On that train from Český Krumlov, we settled into a compartment where the other passengers smiled, sharing the relief of finding a seat. It was the last train of the day, a local, and we would be stopping at every station along the line. We settled in for a long ride. Ruza was carried on in “her” camera bag. She laid comfortably on it, beneath our feet. Our fellow passengers made no objections, and we got along just fine. Until, the first ticket clerk appeared at our door.

Immediately, she said “Where are it's muzzle and leash?” Marie answered politely, as she obediently began to place Ruza back into her bag. The eyes of the other passengers rolled. I could not follow this conversation word for word, but it was clear the ticket clerk was not amused by Marie’s cheerful, but questioning response. "Is there a problem?" “This”, the clerk indicated Ruza, is a "problem".

I asked Marie to explain, after the woman abruptly withdrew. She said that the disagreement had been about a rule concerning travel with pets. No sooner did I think that our troubles were over, when this tightly uniformed ticket clerk returned holding the remnant of a rule book. She read several passages aloud, which Marie then asked to see for herself. Again, they disagreed about the meaning of some specific terms in a particular passage, describing exactly the container that must be used for carrying a pet.

The other passengers became involved, discussing amongst themselves and the ticket clerk, the precise meaning of the passage "appropriate containment of pet".  The irony of the situation seemed funny to me, but the discussion only angered the conductor further. For her it was no longer an issue about the dog, who was now zipped up inside a shoulder bag. She had lost her authority, and was now determined to make us pay. The debate went on for a while, when Marie finally informed the menacing official that the dog did not belong to her. In defiance and with resignation, she told the clerk “the dog is his”. And, as I did not know what was happening, she needed to translate everything to me. The official withdrew in a fit of rage, slamming our compartment door.

One stop later, she returned with another uniformed official. He began right in, by instructing Marie to inform me that, since the container for the dog is not according to railway code, the dog and I must get off at the next stop”. They waited as Marie dutifully translated. I then responded, via Marie, by asking this Official for his name. His quick and certain reply, “My name is a State secret”, was my first encounter with the former regime of arbitrary authority. It was indeed not to be the last.

The train slowed for another stop, but we weren't making any move to get off. I was asking the official why I must leave the train, when my dog was in the same container that had complied in every other train across the Czech Republic. I proceeded to rummage through all of our train tickets, from the past 4 weeks. The conductors both began to be anxious about their other responsibilities, which aggravated them even more.
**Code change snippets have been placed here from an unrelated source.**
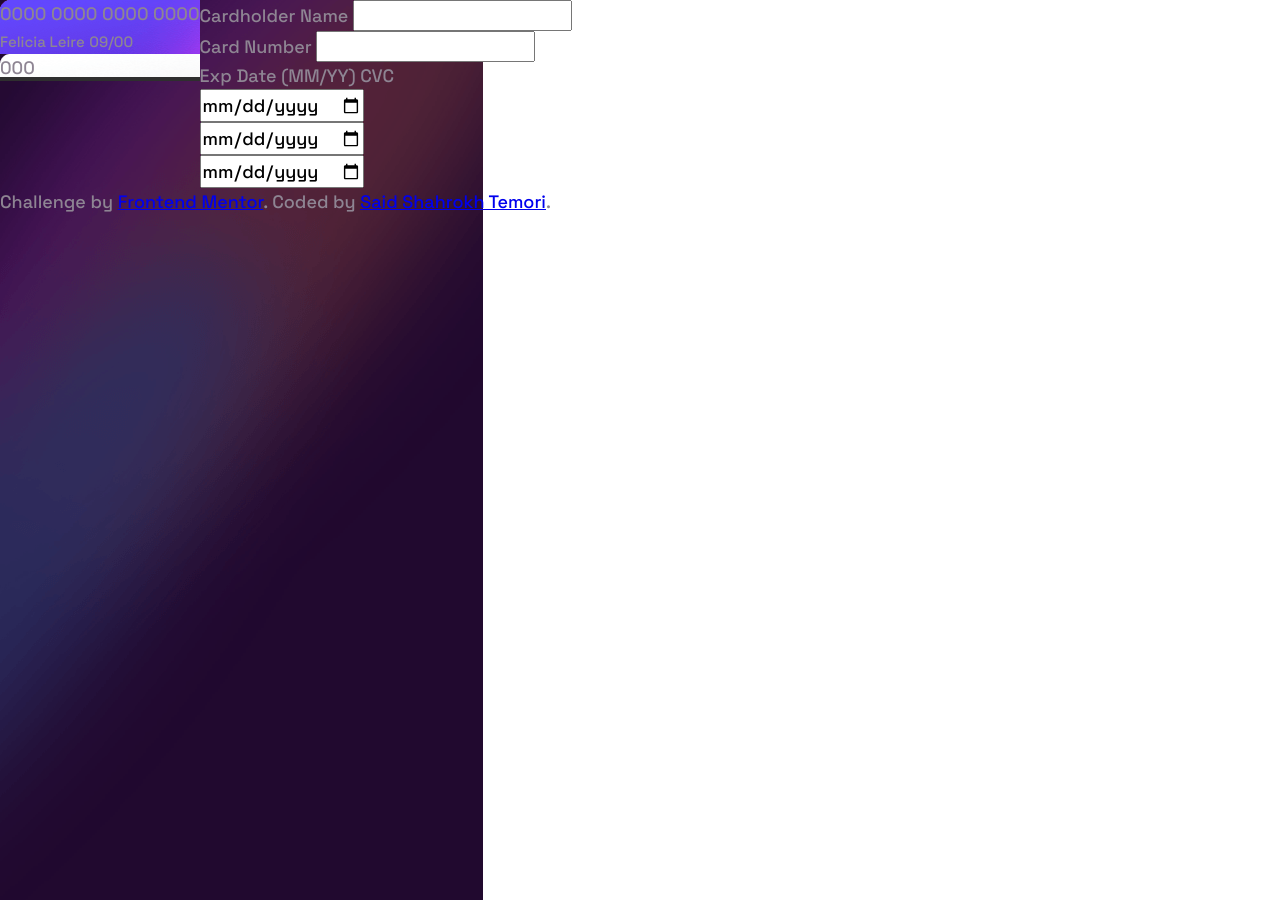
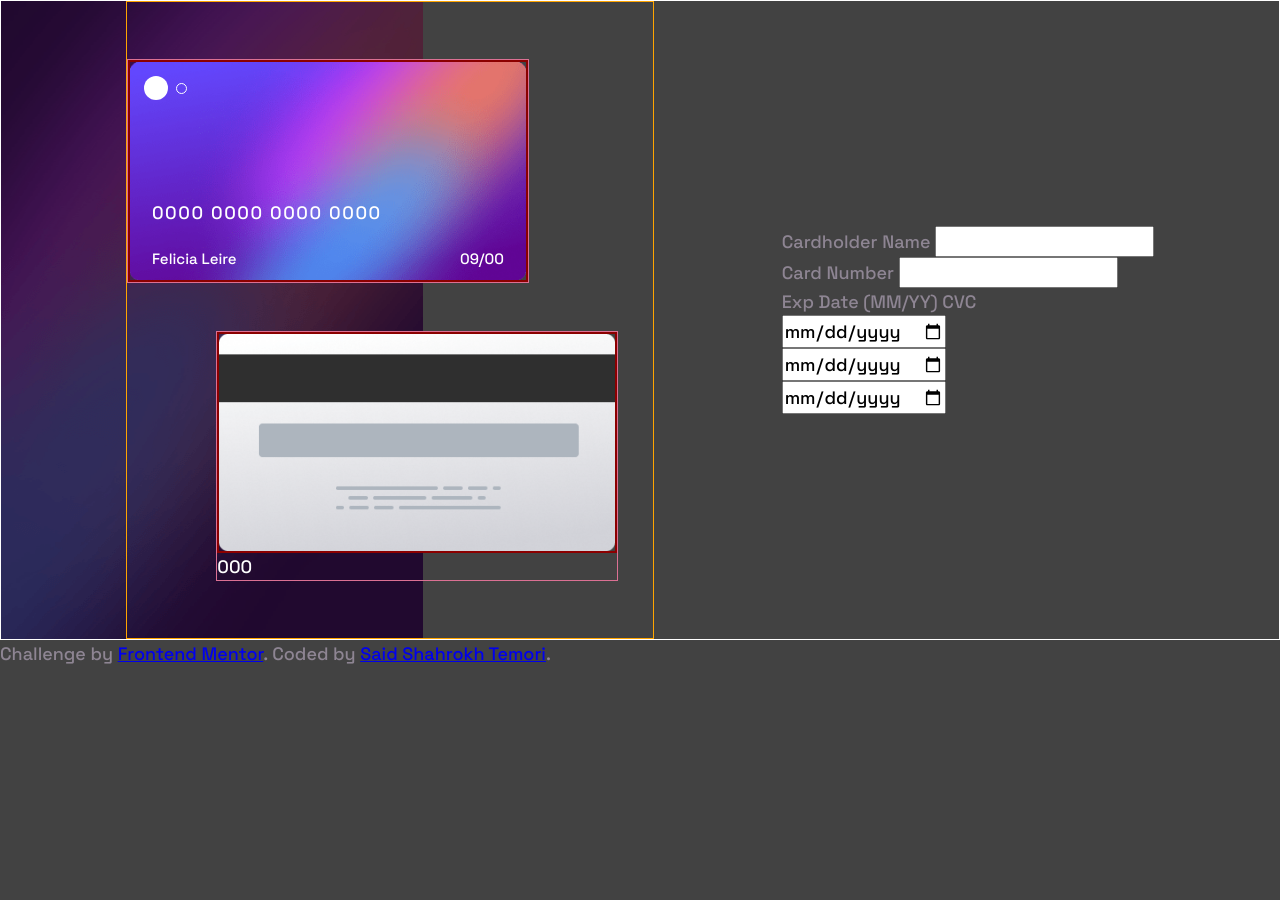
Before and after one commit to shahrokh0796/Interactive-card-details-form, a website built with webpack: page src/index.html in a window 1280 px wide. After the commit the page ends 800 px from the top, so only its background shows below. Built offline with nearby package versions, Linux system fonts and the light colour scheme.

Commit message:
project in progress 14-dec-2023

```diff
--- a/src/index.html
+++ b/src/index.html
@@ -15,35 +15,32 @@
 
 <body>
 
+  <main class="main flex relative-p">
+      <div class="blue-background absolute-p"></div>
 
-
-  <main class="main relative-p flex">
-      <div class="blue-background absolute-p zindex-1">
-        <picture class="">
-          <source srcset="./images/bg-main-desktop.png" media="(min-width: 600px)" />
-          <img src="./images/bg-main-mobile.png" alt="MDN" />
-        </picture>
-      </div>
-
-      <form action="" class="flex">
-        <div class="formLeft">
+      <form action="" class="center form">
+        <div class="formLeft z-index-1 column">
           <div class="cardFront z-index-1 relative-p">
-            <span class="whiteCircle"></span>
-            <span class="borderedCircle"></span>
-            <p>0000 0000 0000 0000</p>
-            <div class="nameAndDate">
+            <img class="frontImg" src="../src/images/bg-card-front.png" alt="Visa">
+            <div class="cardCircles flex absolute-p">
+              <span class="whiteCircle circleRadius"></span>
+              <span class="borderedCircle circleRadius"></span>
+            </div>
+            <p class="absolute-p">0000 0000 0000 0000</p>
+            <div class="nameAndDate flex absolute-p">
               <small>Felicia Leire</small>
               <small>09/00</small>
             </div>
           </div>
 
           <div class="cardBack z-index-1 relative-p">
+            <img class="back-img" src="../src/images/bg-card-back.png" alt="">
             <p>000</p>
           </div>
         </div>
 
 
-        <div class="form-right">
+        <div class="formRight">
           <div class="cardHolder">
             <label for="name">Cardholder Name</label>
             <input type="text" name="name" id="name">
--- a/styles/styles.scss
+++ b/styles/styles.scss
@@ -16,9 +16,7 @@
     margin: 0;
     padding: 0;
   }
- html, body {
-  block-size: 100%;
- }
+
   body {
     line-height: 1.5;
     -webkit-font-smoothing: antialiased;
@@ -27,6 +25,8 @@
     margin-inline: auto;
     max-inline-size: 1440px;
     color: var(--dark-grayish-violet);
+
+    background-color: rgb(66, 66, 66);
   }
 
 
@@ -35,7 +35,7 @@
     font: inherit;
   }
 
-  img {
+  img, picture {
     display: block;
     max-width: 100%;
   }
@@ -76,6 +76,8 @@ input[type=number] {
   position: absolute;
 }
 
+.circleRadius {border-radius: 50%;}
+
 .zindex-1 {z-index: -1}
 .z-index-1 {z-index:1};
 .z-index-2 {z-index:2};
@@ -93,12 +95,78 @@ input[type=number] {
 .show-in-large { display: block; }
 /* ++++++++++++++++++++++++++++++++++++ */
 
-.cardFront, .cardBack {
-}
-.cardFront {
-  background-image: url("../src/images/bg-card-front.png");
+.main {
+  border: 1px solid white;
+  block-size: 40rem;
 }
 
+.blue-background {
+  background-image: url("../src/images/bg-main-desktop.png");
+  bottom: 0; top:0;
+  inline-size: 33%;
+}
+
+.form {
+  inline-size: 100%;
+}
+
+.formLeft {
+  margin-inline-end: 10%;
+  max-inline-size: 33rem;
+  block-size: 100%;
+  inline-size: 100%;
+  justify-content: center;
+  color: var(--color-white);
+  border: 1px solid orange;
+}
+
+.cardFront, .cardBack {
+  inline-size: fit-content;
+  border: 1px solid palevioletred;
+
+  img {
+    max-inline-size: 25rem;
+    inline-size: 100%;
+    border: 2px solid darkred
+  }
+}
+
+.cardFront {
+  margin-block-end: 3rem;
+  .cardCircles {
+    top: 1rem; left: 1rem;
+    align-items: center;
+    .whiteCircle {
+      inline-size: 1.5rem;
+      block-size: 1.5rem;
+      background-color: var(--color-white);
+      margin-inline-end: 0.5rem;
+    }
+    .borderedCircle {
+      inline-size: 0.7rem;
+      block-size: 0.7rem;
+      border: 1px solid var(--color-white);
+    }
+  }
+
+  p {
+    bottom: 25%;
+    inline-size: 100%;
+    text-align: start;
+    padding-inline-start: 1.5rem;
+    letter-spacing: 0.1rem;
+  }
+
+  .nameAndDate {
+    bottom: 5%;
+    inline-size: 100%;
+    justify-content: space-between;
+    padding-inline-end: 1.5rem;
+    padding-inline-start: 1.5rem;
+  }
+}
+
+
 .cardBack {
-  background-image: url("../src/images/bg-card-back.png");
+  left: 17%;
 }
```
I sat looking up at them, along with five other passengers, wondering if they would physically remove me from the train. I did not budge.

The conductor’s final word was to threaten that, if I caused the train to be delayed, I would be fined. I pointed out that the train was already behind schedule, and then I added that I must be refunded for the unused part of my ticket. Again, our door was slammed as they left. It was a nervous few moments, waiting for what would come next, but shortly the train began to move again. The conductor returned to say that I must get off at the next stop, or he would have the police come and remove me. Fortunately, the next stop was our destination. We agreed to leave, along with everyone else, as this was also the end of the line.

As a post script,
this event also taught about one of the vital resources that exist here in the Czech Republic. The Book of Wishes & Complaints, which is required for all state owned services. While it may be an inconvenience, and perhaps feel like an act of futility, writing the details of an account such as this indeed had a follow up. The fact that I reported the clerk and conductor's refusal to disclose their names, I suppose has indirectly led to the requirement that rail employees must wear name tags. In this way, it seems as though an act of defiance and complaint, led to a small victory.